The offer by a dictatorship of “peace” through negotiations with the democratic opposition is, of course, rather disingenuous. The violence could be ended immediately by the dictators themselves, if only they would stop waging war on their own people. They could at their own initiative without any bargaining restore respect for human dignity and rights, free political prisoners, end torture, halt military operations, withdraw from the government, and apologize to the people.
When the dictatorship is strong but an irritating resistance exists, the dictators may wish to negotiate the opposition into surrender under the guise of making “peace.” The call to negotiate can sound appealing, but grave dangers can be lurking within the negotiating room.
On the other hand, when the opposition is exceptionally strong and the dictatorship is genuinely threatened, the dictators may seek negotiations in order to salvage as much of their control or wealth as possible. In neither case should the democrats help the dictators achieve their goals…
…The call for negotiations when basic issues of political liberties are involved may be an effort by the dictators to induce the democrats to surrender peacefully while the violence of the dictatorship continues.
As the continuing oppression in Egypt makes clear, “basic issues of political liberties” are exactly what is at stake here. Open and honest elections will only be possible after the Mubarak regime has been put out of power.
Socialist and theocratic elements will indeed pose a threat to the possibility of a free Egypt, and I don’t have any easy answers about how the U.S. might minimize their influence. But what stands to be gained, what Kareem hopes for, is too great of a possibility to let these dangers lead us to coddle Mubarak: we’re talking about a secular democracy in the Middle East, achieved through internal change, without the need for military intervention.
For years, the U.S. has supported monarchs and dictators in the Middle East as a “second best” option. With Mubarak’s repressive regime teetering on the brink of collapse, there can no longer be a humanitarian or a pragmatic argument for endorsing it.

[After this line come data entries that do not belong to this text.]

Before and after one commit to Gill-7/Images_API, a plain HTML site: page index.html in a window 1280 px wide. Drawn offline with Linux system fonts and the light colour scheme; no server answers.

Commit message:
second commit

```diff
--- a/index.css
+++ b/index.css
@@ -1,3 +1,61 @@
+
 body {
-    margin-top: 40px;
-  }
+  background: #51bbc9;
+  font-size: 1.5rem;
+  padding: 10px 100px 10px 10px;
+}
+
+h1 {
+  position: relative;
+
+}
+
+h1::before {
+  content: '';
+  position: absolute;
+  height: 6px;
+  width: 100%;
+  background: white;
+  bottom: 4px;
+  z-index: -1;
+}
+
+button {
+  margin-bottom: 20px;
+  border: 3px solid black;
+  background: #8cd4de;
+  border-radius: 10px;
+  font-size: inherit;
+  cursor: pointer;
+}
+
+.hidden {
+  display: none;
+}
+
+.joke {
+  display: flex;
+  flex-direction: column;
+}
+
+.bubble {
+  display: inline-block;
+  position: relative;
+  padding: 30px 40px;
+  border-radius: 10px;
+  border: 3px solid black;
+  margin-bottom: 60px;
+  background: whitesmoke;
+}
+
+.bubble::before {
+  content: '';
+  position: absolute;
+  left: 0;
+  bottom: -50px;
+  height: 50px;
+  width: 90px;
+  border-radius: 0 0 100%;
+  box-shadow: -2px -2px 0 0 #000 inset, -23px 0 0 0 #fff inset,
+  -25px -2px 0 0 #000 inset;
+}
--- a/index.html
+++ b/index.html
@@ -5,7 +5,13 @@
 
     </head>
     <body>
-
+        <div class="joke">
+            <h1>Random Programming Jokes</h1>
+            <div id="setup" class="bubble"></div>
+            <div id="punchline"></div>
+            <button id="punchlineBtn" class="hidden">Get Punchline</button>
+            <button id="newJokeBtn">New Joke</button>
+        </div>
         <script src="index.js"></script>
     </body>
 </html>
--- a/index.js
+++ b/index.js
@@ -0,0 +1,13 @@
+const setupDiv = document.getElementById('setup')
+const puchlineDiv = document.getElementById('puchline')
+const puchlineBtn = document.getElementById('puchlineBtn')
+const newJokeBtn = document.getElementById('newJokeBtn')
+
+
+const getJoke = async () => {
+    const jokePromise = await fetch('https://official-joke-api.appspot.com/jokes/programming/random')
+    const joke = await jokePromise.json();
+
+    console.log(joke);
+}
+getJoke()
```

To learn more about Kareem’s disappearance, and what you can do to help, read Urgent: Egyptian Blogger Kareem Amer Missing at CyberDissident.